Napoleon and Wellington were masters of the art. When Wellington wrote "genius is an infinite capacity for taking pains", he was writing, primarily, about logistics.
Russian logistics have been masterfully simple: I recall a Russian Interior Ministry regiment rolling past us towards Grozny in January 1995 carrying five things, in order of priority: ammunition, troops, firewood, fuel, and bread. It was basic, but its very robust simplicity made it deeply impressive.
Nowadays, logistics are inevitably far more complicated than they were. A force that relies on hi-tech weapons and software is more difficult to keep supplied than a medieval army. On the grand strategic level, the US forces in the Gulf are far more difficult to keep supplied than they were even 12 years ago.
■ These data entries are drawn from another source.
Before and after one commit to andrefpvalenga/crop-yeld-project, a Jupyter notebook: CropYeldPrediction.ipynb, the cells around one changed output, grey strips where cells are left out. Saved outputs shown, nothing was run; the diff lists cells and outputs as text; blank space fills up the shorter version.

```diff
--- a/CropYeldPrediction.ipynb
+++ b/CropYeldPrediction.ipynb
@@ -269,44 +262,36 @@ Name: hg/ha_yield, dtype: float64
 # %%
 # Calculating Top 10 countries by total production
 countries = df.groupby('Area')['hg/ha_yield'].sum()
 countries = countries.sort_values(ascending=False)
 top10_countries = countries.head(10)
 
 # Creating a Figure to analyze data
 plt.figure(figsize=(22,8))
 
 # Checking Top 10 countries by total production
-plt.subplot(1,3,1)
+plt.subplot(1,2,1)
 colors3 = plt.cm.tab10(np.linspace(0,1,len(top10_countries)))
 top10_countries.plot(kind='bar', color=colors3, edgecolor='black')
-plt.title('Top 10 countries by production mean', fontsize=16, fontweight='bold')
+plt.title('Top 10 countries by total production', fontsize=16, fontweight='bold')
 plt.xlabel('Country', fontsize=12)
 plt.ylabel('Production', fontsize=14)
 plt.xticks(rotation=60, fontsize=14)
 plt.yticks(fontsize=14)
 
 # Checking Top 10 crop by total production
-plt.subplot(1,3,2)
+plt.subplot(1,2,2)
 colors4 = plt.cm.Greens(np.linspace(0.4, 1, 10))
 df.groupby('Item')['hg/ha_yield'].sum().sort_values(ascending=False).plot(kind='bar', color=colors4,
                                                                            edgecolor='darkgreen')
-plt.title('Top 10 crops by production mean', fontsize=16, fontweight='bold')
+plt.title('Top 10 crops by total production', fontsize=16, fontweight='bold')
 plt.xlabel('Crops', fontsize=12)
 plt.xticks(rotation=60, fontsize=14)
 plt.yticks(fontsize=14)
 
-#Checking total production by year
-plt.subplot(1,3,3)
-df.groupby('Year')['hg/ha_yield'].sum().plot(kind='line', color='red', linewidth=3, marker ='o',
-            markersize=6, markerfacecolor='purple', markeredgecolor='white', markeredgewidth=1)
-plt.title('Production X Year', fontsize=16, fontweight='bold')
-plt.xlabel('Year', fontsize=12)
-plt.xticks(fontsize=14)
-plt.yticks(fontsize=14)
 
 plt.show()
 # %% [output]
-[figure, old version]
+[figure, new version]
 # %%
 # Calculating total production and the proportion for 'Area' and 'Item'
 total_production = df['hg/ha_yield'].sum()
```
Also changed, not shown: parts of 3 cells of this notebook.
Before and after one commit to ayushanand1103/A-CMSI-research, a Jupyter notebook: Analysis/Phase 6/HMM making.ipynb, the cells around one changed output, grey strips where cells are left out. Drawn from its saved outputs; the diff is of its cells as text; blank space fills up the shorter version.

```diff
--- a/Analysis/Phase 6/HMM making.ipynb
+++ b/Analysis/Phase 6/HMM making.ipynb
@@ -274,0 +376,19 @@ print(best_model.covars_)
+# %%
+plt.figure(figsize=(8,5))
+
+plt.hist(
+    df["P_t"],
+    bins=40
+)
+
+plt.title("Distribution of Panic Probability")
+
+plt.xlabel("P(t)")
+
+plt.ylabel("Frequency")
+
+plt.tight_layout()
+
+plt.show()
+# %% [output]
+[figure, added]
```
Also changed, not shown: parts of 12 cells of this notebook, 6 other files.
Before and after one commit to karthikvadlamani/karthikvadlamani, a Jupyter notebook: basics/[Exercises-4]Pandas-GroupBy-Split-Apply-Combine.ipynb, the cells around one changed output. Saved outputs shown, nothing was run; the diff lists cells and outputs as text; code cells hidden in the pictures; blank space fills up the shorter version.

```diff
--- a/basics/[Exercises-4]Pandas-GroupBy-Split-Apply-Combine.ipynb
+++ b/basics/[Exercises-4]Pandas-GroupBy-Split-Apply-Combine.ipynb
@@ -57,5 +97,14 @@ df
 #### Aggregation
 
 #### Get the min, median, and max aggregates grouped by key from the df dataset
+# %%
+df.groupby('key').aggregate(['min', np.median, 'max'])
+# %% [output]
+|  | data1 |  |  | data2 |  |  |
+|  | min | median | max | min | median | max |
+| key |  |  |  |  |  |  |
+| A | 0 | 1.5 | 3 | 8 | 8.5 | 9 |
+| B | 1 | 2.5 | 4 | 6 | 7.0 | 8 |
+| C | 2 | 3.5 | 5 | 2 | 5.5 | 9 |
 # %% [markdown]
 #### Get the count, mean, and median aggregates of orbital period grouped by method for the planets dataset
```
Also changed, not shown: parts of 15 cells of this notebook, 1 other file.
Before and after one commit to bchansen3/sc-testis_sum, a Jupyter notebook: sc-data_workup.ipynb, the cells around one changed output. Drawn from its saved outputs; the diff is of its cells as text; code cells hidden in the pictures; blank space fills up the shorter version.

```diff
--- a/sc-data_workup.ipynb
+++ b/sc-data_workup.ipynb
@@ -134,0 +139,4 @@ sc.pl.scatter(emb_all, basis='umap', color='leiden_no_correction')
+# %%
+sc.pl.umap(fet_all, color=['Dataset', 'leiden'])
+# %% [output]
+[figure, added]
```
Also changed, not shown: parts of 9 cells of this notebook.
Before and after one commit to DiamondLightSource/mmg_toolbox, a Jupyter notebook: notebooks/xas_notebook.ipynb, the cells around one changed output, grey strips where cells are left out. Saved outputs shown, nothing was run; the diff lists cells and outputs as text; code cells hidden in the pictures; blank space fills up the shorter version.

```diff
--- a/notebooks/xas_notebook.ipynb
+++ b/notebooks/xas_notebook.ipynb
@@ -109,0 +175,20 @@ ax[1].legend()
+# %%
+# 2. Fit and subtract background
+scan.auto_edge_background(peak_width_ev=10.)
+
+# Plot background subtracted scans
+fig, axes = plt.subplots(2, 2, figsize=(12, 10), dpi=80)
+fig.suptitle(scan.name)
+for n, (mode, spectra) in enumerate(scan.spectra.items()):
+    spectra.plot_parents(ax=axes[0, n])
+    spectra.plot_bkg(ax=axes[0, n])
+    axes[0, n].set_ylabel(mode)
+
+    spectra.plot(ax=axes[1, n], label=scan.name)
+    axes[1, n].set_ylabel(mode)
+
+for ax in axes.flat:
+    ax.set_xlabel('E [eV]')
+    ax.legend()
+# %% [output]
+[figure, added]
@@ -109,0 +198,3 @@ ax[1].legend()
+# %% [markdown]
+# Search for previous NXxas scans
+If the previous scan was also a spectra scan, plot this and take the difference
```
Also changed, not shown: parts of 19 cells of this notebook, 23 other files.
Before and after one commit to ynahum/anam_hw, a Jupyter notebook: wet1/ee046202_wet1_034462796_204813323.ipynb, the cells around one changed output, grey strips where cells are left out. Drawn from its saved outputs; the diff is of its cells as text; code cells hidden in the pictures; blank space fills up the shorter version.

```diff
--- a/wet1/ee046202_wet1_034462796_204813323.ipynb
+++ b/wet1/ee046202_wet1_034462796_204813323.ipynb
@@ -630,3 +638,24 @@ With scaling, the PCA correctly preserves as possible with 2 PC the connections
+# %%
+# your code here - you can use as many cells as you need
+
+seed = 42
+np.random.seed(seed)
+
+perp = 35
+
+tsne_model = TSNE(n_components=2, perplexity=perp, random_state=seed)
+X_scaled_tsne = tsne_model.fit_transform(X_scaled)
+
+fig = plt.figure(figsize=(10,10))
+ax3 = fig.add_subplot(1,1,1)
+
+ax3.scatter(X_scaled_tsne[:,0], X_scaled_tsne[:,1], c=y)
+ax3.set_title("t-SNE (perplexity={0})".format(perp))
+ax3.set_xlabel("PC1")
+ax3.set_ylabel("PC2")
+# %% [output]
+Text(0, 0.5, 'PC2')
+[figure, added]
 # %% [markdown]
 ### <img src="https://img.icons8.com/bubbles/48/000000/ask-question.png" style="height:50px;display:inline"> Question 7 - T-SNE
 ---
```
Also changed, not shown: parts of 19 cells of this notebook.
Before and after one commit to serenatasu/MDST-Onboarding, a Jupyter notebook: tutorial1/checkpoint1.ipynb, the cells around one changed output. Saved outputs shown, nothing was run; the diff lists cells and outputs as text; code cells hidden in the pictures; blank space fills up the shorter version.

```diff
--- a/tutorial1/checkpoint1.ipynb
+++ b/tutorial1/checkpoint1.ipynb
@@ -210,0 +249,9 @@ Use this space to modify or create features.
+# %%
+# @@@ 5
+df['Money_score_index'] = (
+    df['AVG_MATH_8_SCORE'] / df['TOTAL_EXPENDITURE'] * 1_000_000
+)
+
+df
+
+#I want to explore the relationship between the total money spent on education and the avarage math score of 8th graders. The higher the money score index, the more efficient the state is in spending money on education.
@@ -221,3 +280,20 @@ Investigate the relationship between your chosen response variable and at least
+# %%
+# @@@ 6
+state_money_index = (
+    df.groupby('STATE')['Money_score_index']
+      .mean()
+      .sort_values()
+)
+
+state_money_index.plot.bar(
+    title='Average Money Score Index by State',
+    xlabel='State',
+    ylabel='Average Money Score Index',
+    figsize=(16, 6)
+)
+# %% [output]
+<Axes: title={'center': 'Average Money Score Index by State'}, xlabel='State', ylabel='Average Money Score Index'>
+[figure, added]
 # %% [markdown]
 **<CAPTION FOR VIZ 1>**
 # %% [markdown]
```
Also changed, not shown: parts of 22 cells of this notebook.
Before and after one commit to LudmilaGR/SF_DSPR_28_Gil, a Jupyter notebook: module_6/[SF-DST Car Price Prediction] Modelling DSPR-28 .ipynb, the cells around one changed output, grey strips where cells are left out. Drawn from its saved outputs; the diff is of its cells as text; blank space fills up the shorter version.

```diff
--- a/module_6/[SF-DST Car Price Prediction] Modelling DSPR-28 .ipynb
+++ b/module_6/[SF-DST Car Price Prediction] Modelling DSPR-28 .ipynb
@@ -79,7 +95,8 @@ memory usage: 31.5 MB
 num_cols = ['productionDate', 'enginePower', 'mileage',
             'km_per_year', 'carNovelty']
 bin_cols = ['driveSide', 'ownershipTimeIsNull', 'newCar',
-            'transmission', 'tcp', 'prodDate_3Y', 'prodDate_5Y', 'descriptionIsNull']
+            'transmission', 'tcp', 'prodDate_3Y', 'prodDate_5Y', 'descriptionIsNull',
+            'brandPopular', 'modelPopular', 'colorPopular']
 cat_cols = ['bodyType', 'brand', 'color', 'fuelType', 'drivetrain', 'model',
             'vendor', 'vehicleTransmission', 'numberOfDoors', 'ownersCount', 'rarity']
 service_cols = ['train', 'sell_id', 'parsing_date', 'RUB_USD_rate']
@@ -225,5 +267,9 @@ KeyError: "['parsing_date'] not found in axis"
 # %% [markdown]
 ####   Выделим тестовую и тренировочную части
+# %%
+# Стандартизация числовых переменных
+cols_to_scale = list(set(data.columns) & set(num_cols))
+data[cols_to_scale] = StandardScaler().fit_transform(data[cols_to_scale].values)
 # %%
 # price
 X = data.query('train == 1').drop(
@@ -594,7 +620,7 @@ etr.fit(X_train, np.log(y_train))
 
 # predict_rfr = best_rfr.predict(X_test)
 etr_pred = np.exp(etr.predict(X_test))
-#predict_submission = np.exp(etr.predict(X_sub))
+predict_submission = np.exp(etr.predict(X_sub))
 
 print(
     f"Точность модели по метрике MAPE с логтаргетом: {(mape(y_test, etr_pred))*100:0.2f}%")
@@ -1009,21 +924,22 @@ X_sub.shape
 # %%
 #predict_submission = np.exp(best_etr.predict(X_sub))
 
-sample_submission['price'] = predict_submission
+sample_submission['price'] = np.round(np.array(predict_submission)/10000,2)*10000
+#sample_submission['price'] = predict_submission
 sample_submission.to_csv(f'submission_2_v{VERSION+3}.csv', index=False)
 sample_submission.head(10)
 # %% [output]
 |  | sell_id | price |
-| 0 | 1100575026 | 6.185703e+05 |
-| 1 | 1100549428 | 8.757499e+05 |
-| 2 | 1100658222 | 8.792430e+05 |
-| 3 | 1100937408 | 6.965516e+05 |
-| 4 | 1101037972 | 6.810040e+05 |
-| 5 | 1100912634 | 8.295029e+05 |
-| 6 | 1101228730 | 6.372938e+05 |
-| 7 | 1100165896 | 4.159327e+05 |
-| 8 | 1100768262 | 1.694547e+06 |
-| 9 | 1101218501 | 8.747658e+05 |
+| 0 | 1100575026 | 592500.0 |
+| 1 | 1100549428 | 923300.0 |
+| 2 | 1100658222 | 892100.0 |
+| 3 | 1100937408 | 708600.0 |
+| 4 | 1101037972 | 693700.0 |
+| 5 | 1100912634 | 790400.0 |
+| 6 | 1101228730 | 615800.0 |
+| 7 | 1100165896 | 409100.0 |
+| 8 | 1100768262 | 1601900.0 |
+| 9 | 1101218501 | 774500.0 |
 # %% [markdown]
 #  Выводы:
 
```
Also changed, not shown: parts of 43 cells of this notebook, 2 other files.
Then, 7 per cent of the air-delivered missiles were precision-guided. Now, they all are. Or, at least, they will be until they run out. Hence the scores of billions of extra funds suddenly voted to maintain the war effort.
As we all know from our own professional lives, we cannot function efficiently if we have no time to rest, sleep and refuel. No surprises there. Troops on exercise for 10 days or two weeks become exhausted. The allied troops who have pushed forward so far, so fast, need to be relieved. The US generals knew that: maybe the US Defense Secretary, Donald Rumsfeld, who considers many of them stick-in-the-muds, did not.
The previous Gulf War was a logistical triumph. As Lt Gen Sir Peter de la Billiere, then the UK joint force commander, said: "the Gulf War was kept short, sharp and with the minimum casualties. I am in no doubt that the efficiency of the logistic back-up was a major and critical factor in this achievement." Sir Peter promoted Colonel Martin White, the UK's logistic commander, to brigadier in the field. Anybody who can sort out the present problem deserves the same. And more.
The other significant innovation yesterday was the arrival of the bodies of British servicemen killed in the Gulf at RAF Brize Norton in Oxfordshire. Traditionally, the British have interred their dead near the battlefields where they fell, in cemeteries wonderfully maintained by the War Graves Commission.
In the Falklands in 1982 some families elected to have their loved ones' bodies brought home, but some are buried in those same, immaculately maintained, cemeteries in the Falklands. On Friday, some remarkable film from southern Iraq showed a long-forgotten cemetery or memorial to British troops killed in the Mesopotamian campaign, starting in 1914. The Black Watch found members of their own regiment recorded on the monumental stone.
The dates on the memorial were significant. They ran for seven years, from 1914 to 1921. The Great War ended in 1918. But the Iraqis, "liberated" from the Ottoman Empire, had not given up then and fought on against the "invaders". Maybe they did not want to be "liberated". History repeats itself.
Christopher Bellamy is professor of military science and doctrine at Cranfield University
© 2003 Independent Digital (UK) Ltd